While defense is primarily responsible for stopping the opposing team’s offense from scoring, defense can and does score points. This happens when the defense recovers a fumble or intercepts a pass and runs the ball back to the opposing team’s end zone for a touchdown.
Defense is constantly working to keep the offense from getting the yards it needs for a 1st down. When an offense drives into the “red zone,” the defense is trying to stop the opposing team from scoring, create a “turnover” or “hold them to a field goal.” The “red zone” is the area between the 20 yard line and the goal line. The red zone isn’t marked on the field in any way, though broadcasters sometimes indicate it onscreen. When an opposing team is in the “red zone,” the probability of scoring is high. Creating a “turnover” means that the defense either intercepts the ball or causes the offense to fumble the ball and the defense recovers the ball. Holding them to a field goal means that the offense was not successful in scoring a touchdown in its four tries to do so or getting a 1st down (remember, four tries for a 1st down) and they are forced to kick a field goal.
This is probably a good time to talk about the ways a team can score points. They can score a touchdown, by either running or passing the ball into the end zone, which is 6 points. After a touchdown, a team has a chance to kick the ball through the “uprights” or goalposts for an extra point. If a team successfully kicks a “field goal” through the uprights, they score 3 points. After a touchdown, a team sometimes will try for a “2 point conversion.” This means that instead of kicking the ball through the uprights for an extra point, the quarterback will either pass the ball or an offensive player will run the ball into the end zone for 2 extra points. The 2-point conversion attempt starts at the 2-yard line. The defensive team can also score 2 points with a “safety.” This gets a little complicated to explain, but just so you’re familiar with the term, an example is when the offensive player with the ball gets tackled in his own end zone or on certain offensive penalties.
After a team scores a touchdown, a 2-point conversion or a field goal, the team that just scored again kicks off the ball to the opposing team. If a field goal is missed, the opposing team gets the ball at the spot of the attempted kick, if the kick was attempted beyond the 25-yard line. If the attempted field goal kick is missed inside of the 25-yard line, the offense gets the ball at the 25-yard line.

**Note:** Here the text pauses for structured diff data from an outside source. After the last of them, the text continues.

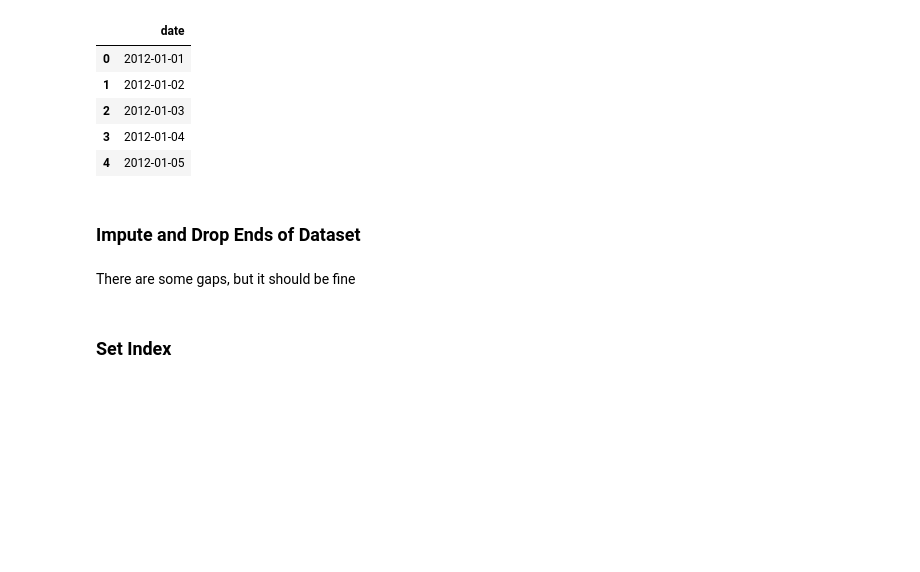
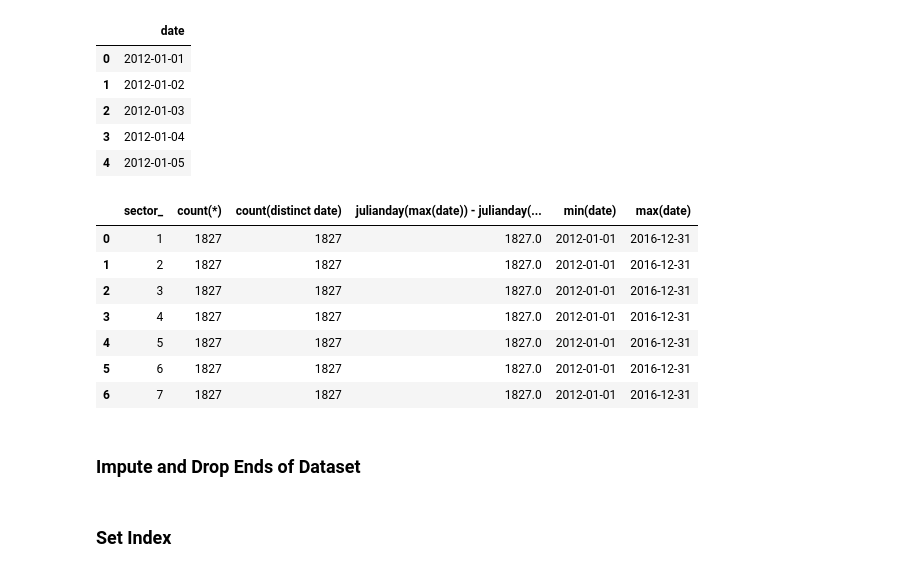
Before and after one commit to Peter-32/LA-Collision-Forecasting, a Jupyter notebook: la_collisions ML.ipynb, the cells around one changed output. Drawn from its saved outputs; the diff is of its cells as text; code cells hidden in the pictures; blank space fills up the shorter version.

```diff
--- a/la_collisions ML.ipynb
+++ b/la_collisions ML.ipynb
@@ -12,6 +12,8 @@ import matplotlib.pyplot as plt
 ### Read
 # %%
 df = pd.read_csv("final_aggregated_df.csv")
+# %%
+df = df.drop(['is_monday','is_tuesday','is_wednesday','is_thursday','is_friday','is_saturday','is_sunday'], axis = 1)
 # %% [markdown]
 ### Check Data
 # %%
@@ -62,12 +48,18 @@ date_dim.head()
 df = ps.sqldf("""
 
 SELECT
-  x.date,
-  x.sector AS sector_,
+  x.*,
   y.*
 FROM
 (SELECT
-b.sector, a.date
+b.sector as sector_, a.date,
+CASE WHEN strftime('%w', a.date) = "1" THEN 1 ELSE 0 END AS is_monday,
+CASE WHEN strftime('%w', a.date) = "2" THEN 1 ELSE 0 END AS is_tuesday,
+CASE WHEN strftime('%w', a.date) = "3" THEN 1 ELSE 0 END AS is_wednesday,
+CASE WHEN strftime('%w', a.date) = "4" THEN 1 ELSE 0 END AS is_thursday,
+CASE WHEN strftime('%w', a.date) = "5" THEN 1 ELSE 0 END AS is_friday,
+CASE WHEN strftime('%w', a.date) = "6" THEN 1 ELSE 0 END AS is_saturday,
+CASE WHEN strftime('%w', a.date) = "0" THEN 1 ELSE 0 END AS is_sunday
 FROM date_dim a
 CROSS JOIN (select 1 AS sector
 UNION ALL select 2
@@ -76,12 +68,27 @@ UNION ALL select 4
 UNION ALL select 5
 UNION ALL select 6
 UNION ALL select 7) b
+
 ) x
 LEFT JOIN
 df y on
 SUBSTR(collision_date,1,10) = x.date
+and y.sector = x.sector_
 """, locals())
+# %%
+ps.sqldf("""select sector_, count(*), count(distinct date)
+,  julianday(max(date)) - julianday(min(date)) + 1,
+ min(date), max(date)
+
+from df group by 1""", locals())
+# %% [output]
+|  | sector_ | count(*) | count(distinct date) | julianday(max(date)) - julianday(... | min(date) | max(date) |
+| 0 | 1 | 1827 | 1827 | 1827.0 | 2012-01-01 | 2016-12-31 |
+| 1 | 2 | 1827 | 1827 | 1827.0 | 2012-01-01 | 2016-12-31 |
+| 2 | 3 | 1827 | 1827 | 1827.0 | 2012-01-01 | 2016-12-31 |
+| 3 | 4 | 1827 | 1827 | 1827.0 | 2012-01-01 | 2016-12-31 |
+| 4 | 5 | 1827 | 1827 | 1827.0 | 2012-01-01 | 2016-12-31 |
+| 5 | 6 | 1827 | 1827 | 1827.0 | 2012-01-01 | 2016-12-31 |
+| 6 | 7 | 1827 | 1827 | 1827.0 | 2012-01-01 | 2016-12-31 |
 # %% [markdown]
 ### Impute and Drop Ends of Dataset
-# %% [markdown]
-There are some gaps, but it should be fine
```
Also changed, not shown: parts of 9 cells of this notebook, 2 other files.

You’ll hear a lot about managing the clock, running down the clock and similar phrases. This is especially important in games where the score is very close in the fourth quarter. A team that is leading will try to use all of its allotted time for every play in an effort to take as much time as possible off the clock before the opposing team gets the ball back. The score can literally change in a matter of seconds!
One last thing to share is about overtime. If a game ends in a tie, the game goes into overtime. Game announcers typically always share the overtime rules, though here’s a quick overview. There’s another coin toss to determine which team gets the ball first on offense. If the team that has the ball first scores a touchdown, the game is over. If the team who has the ball first scores a field goal, the game continues; the opposing team gets the ball and a chance to score a touchdown. If the opposing team scores a touchdown, they win and the game is over. If they score a field goal, the game remains tied and continues. If neither team scores on its first possession in overtime, the first team to score, either a touchdown, field goal or safety, wins and the game is over. Overtime continues in 15-minute quarters until there is a winner. That’s why sometimes you’ll hear a game was won in “double-overtime.”
Tomorrow is “Glossary Day,” where we’ll cover a some penalties and other terms you’ll probably hear during Sunday’s game. I would love to hear if this has been helpful! As always, thank you SO much for stopping by!
5 days until Super Bowl Sunday!